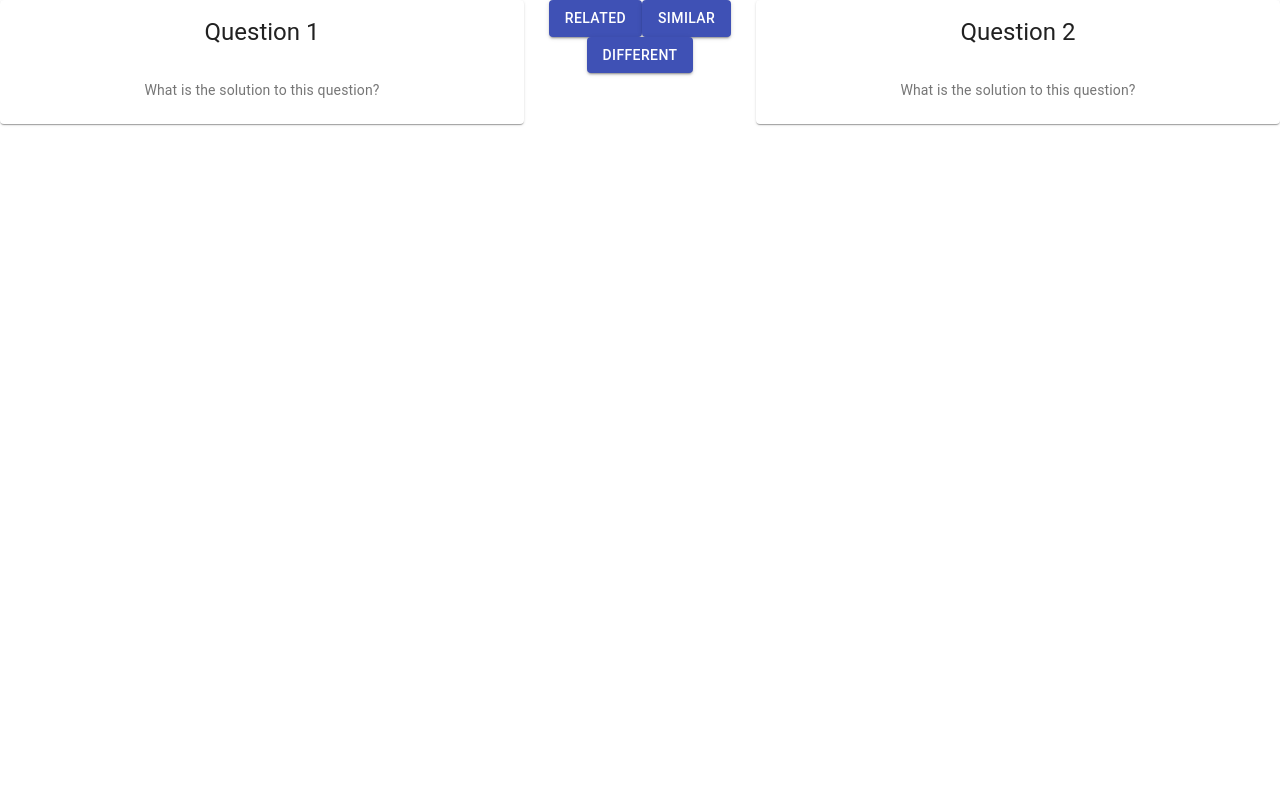
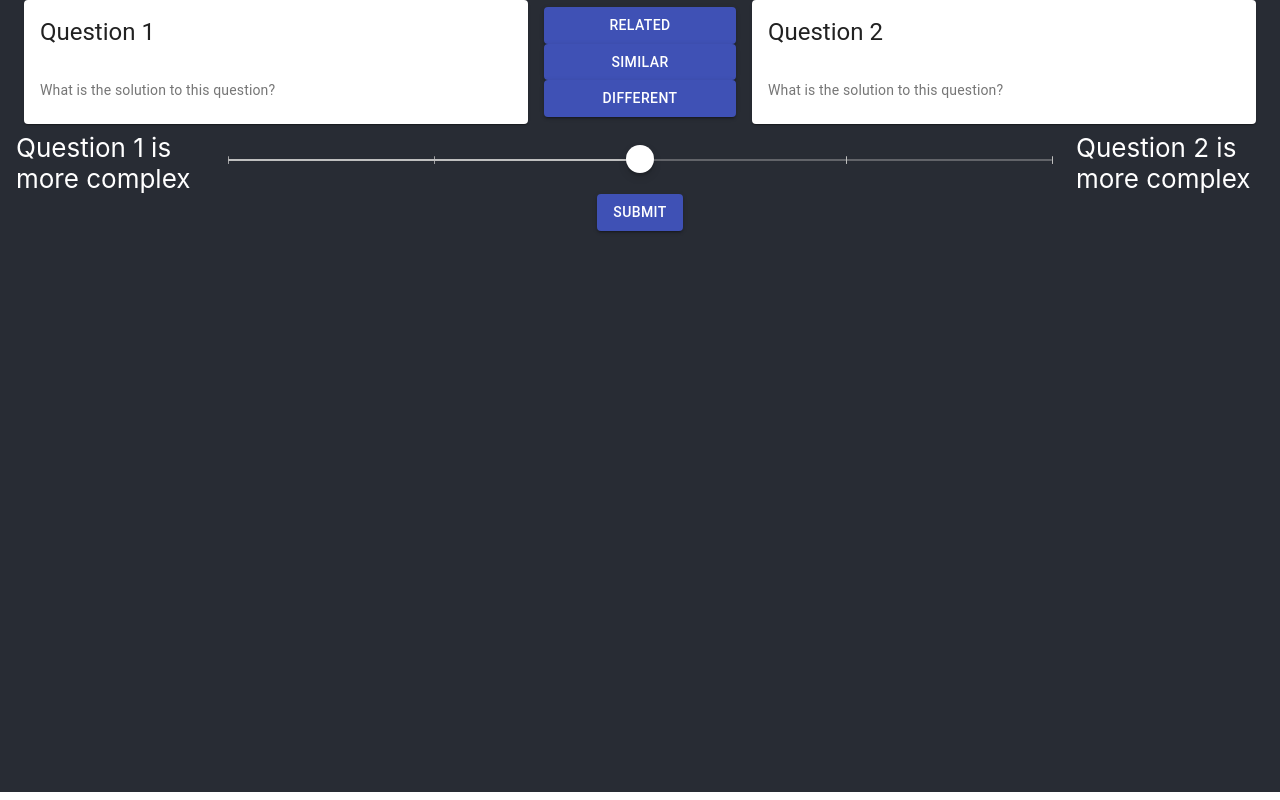
Before and after one commit to bbchristians/EduLadderFrontEnd, a React (Create React App) app: page / in a window 1280 px wide. Both pictures are taken after a click on the button "RELATED". Built offline with nearby package versions, Linux system fonts and the light colour scheme.

Commit message:
Improved Views

```diff
--- a/src/App.js
+++ b/src/App.js
@@ -1,49 +1,16 @@
 import React from 'react';
-import logo from './logo.svg';
+import RankView from './components/RankView'
+import Container from '@material-ui/core/Container';
 import './App.css';
-import QuestionCard from './components/QuestionCard';
-import Button from '@material-ui/core/Button';
-import Grid from '@material-ui/core/Grid';
-
 
 
 class App extends React.Component {
 
-  constructor() {
-    super()
-    this.state = {
-      leftCardData: {
-        questionId: 1
-      },
-      rightCardData: {
-        questionId: 2
-      }
-    }
-  }
-
   render() {
-    return (
-      <div className="App">
-        <Grid container spacing={2}>
-          <Grid item xs={5}>
-            <QuestionCard cardData={this.state.leftCardData}/>
-          </Grid>
-          <Grid item xs={2}>
-            <Button variant="contained" color="primary">
-              Related
-            </Button>
-            <Button variant="contained" color="primary">
-              Similar
-            </Button>
-            <Button variant="contained" color="primary">
-              Different
-            </Button>
-          </Grid>
-          <Grid item xs={5}>
-            <QuestionCard cardData={this.state.rightCardData}/>
-          </Grid>
-        </Grid>
-      </div>
+    return(
+      <Container className='App-header' >
+        <RankView />
+      </Container>
     );
   }
 }
--- a/src/components/QuestionCard.js
+++ b/src/components/QuestionCard.js
@@ -5,7 +5,9 @@ import CardMedia from '@material-ui/core/CardMedia';
 import CardContent from '@material-ui/core/CardContent';
 import CardActions from '@material-ui/core/CardActions';
 import Typography from '@material-ui/core/Typography';
+//import qimage from './questions/sample_q.jpeg'
 
+//const imageBase = './../../static/images/questions/';
 
 class QuestionCard extends React.Component {
 
@@ -13,7 +15,8 @@ class QuestionCard extends React.Component {
     super()
     this.state = {
       cardData: {
-        questionId: "Unknown"
+        questionId: "Unknown",
+        imageId: "sample_q.jpeg"
       }
     }
   }
@@ -25,11 +28,10 @@ class QuestionCard extends React.Component {
   }
 
   render() {
-    let cardTitle = "Question " + this.state.cardData.questionId
+    let cardTitle = "Question " + this.state.cardData.questionId;
     return (
      <Card onClick={this.questionClicked}>
       <CardHeader title={cardTitle}/>
-      <CardMedia image="/static/images/questions/sample_q.jpeg"/>
       <CardContent>
         <Typography variant="body2" color="textSecondary" component="p">
           What is the solution to this question?
@@ -39,14 +41,11 @@ class QuestionCard extends React.Component {
     );
   }
 
-  //<div className="question" >
-  //
-  //    </div>
-
   questionClicked = () => {
     this.setState({
       cardData: {
-        questionId: this.state.cardData.questionId + 1
+        questionId: this.state.cardData.questionId + 1,
+        imageId: this.state.cardData.imageId
       }
     });
   }
--- /dev/null
+++ b/src/components/RankView.js
@@ -0,0 +1,90 @@
+import React from 'react';
+import QuestionCard from './QuestionCard';
+import Button from '@material-ui/core/Button';
+import Grid from '@material-ui/core/Grid';
+import RelatednessSlider from './RelatednessSlider'
+import SubmitRankingRequest from '../requests/SubmitRanking'
+
+class RankView extends React.Component {
+
+  constructor() {
+    super()
+    this.state = {
+      leftCardData: {
+        questionId: 1,
+        imageId: 'sample_q.jpeg'
+      },
+      rightCardData: {
+        questionId: 2,
+        imageId: 'sample_q.jpeg'
+      },
+      isRelated: false
+    }
+    this.RelatednessSlider = React.createRef();
+  }
+
+  render() {
+    return (
+      <div className="RankView">
+        <Grid container spacing={2}
+            justify="center"
+            alignItems="center">
+          <Grid item xs={5}>
+            <QuestionCard cardData={this.state.leftCardData}/>
+          </Grid>
+          <Grid item xs={2}>
+            <Button variant="contained" color="primary" fullWidth={true} onClick={this.answeredRelated}>
+              Related
+            </Button>
+            <Button variant="contained" color="primary" fullWidth={true} onClick={this.answeredRelated}>
+              Similar
+            </Button>
+            <Button variant="contained" color="primary" fullWidth={true} onClick={this.answeredUnrelated}>
+              Different
+            </Button>
+          </Grid>
+          <Grid item xs={5}>
+            <QuestionCard cardData={this.state.rightCardData}/>
+          </Grid>
+          <Grid container xs={12}>
+            { this.state.isRelated
+              ? <RelatednessSlider ref={this.RelatednessSlider}/>
+              : undefined
+            }
+          </Grid>
+          <Grid container xs={12} justify='center'>
+            { this.state.isRelated
+              ?
+                <Button variant="contained" color="primary" onClick={this.submitRanking}>
+                  Submit
+                </Button>
+              : undefined
+            }
+          </Grid>
+        </Grid>
+      </div>
+    );
+  }
+
+  answeredRelated = () => {
+    this.setState({
+      leftCardData: this.state.leftCardData,
+      rightCardData: this.state.rightCardData,
+      isRelated: true
+    });
+  }
+
+  answeredUnrelated = () => {
+    this.setState({
+      leftCardData: this.state.leftCardData,
+      rightCardData: this.state.rightCardData,
+      isRelated: false
+    });
+  }
+
+  submitRanking = () => {
+    new SubmitRankingRequest(this.state.isRelated, this.RelatednessSlider.current.getValue()).send();
+  }
+}
+
+export default RankView;
--- /dev/null
+++ b/src/components/RelatednessSlider.js
@@ -0,0 +1,94 @@
+import React from 'react';
+import Grid from '@material-ui/core/Grid';
+import Slider from '@material-ui/core/Slider';
+import { withStyles, makeStyles } from '@material-ui/core/styles';
+
+const iOSBoxShadow = '0 3px 1px rgba(0,0,0,0.1),0 4px 8px rgba(0,0,0,0.13),0 0 0 1px rgba(0,0,0,0.02)';
+
+const marks = [
+  {
+    value: 0,
+  },
+  {
+    value: 25,
+  },
+  {
+    value: 50,
+  },
+  {
+    value: 75,
+  },
+  {
+    value: 100,
+  },
+];
+
+const IOSSlider = withStyles({
+  root: {
+    color: '#bfbfbf',
+    height: 2,
+    padding: '15px 0',
+  },
+  thumb: {
+    height: 28,
+    width: 28,
+    backgroundColor: '#fff',
+    boxShadow: iOSBoxShadow,
+    marginTop: -14,
+    marginLeft: -14,
+    '&:focus,&:hover,&$active': {
+      boxShadow: '0 3px 1px rgba(0,0,0,0.1),0 4px 8px rgba(0,0,0,0.3),0 0 0 1px rgba(0,0,0,0.02)',
+      // Reset on touch devices, it doesn't add specificity
+      '@media (hover: none)': {
+        boxShadow: iOSBoxShadow,
+      },
+    },
+  },
+  active: {},
+  track: {
+    height: 2,
+  },
+  rail: {
+    height: 2,
+    backgroundColor: '#bfbfbf',
+  },
+  mark: {
+    backgroundColor: '#bfbfbf',
+    height: 8,
+    width: 1,
+    marginTop: -3,
+  },
+})(Slider);
+
+class RelatednessSlider extends React.Component {
+
+  constructor() {
+    super();
+    this.state = {
+      sliderValue: 50
+    }
+  }
+
+  render() {
+    return(
+      <Grid container spacing={3} alignItems='center'>
+        <Grid item xs={2}>
+          Question 1 is more complex
+        </Grid>
+        <Grid item xs={8}>
+          <IOSSlider aria-label="ios slider" defaultValue={50} marks={marks}/>
+        </Grid>
+        <Grid item xs={2}>
+          Question 2 is more complex
+        </Grid>
+      </Grid>
+    );
+  }
+
+  handleSliderChange = (event, value) => this.setState({ sliderValue: value });
+
+  getValue() { return( this.state.sliderValue ); }
+
+}
+
+export default RelatednessSlider;
--- /dev/null
+++ b/src/requests/SubmitRanking.js
@@ -0,0 +1,17 @@
+
+
+class SubmitRankingRequest {
+
+  constructor(isRelated, relatednessScore) {
+    this.isRelated = isRelated;
+    this.relatednessScore = relatednessScore;
+  }
+
+  send = () => {
+    alert('request sent: related=' + this.isRelated + ' , score=' + this.relatednessScore);
+  }
+
+}
+
+
+export default SubmitRankingRequest
```
Also changed, not shown: src/components/questions/sample_q.jpg (added), src/static/images/questions/sample_q.jpg (added).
=-=-=-=-=
Look above for lines with the word "components" and copy them all.

+import RankView from './components/RankView'
-import QuestionCard from './components/QuestionCard';
--- a/src/components/QuestionCard.js
+++ b/src/components/QuestionCard.js
+++ b/src/components/RankView.js
+++ b/src/components/RelatednessSlider.js
Also changed, not shown: src/components/questions/sample_q.jpg (added), src/static/images/questions/sample_q.jpg (added).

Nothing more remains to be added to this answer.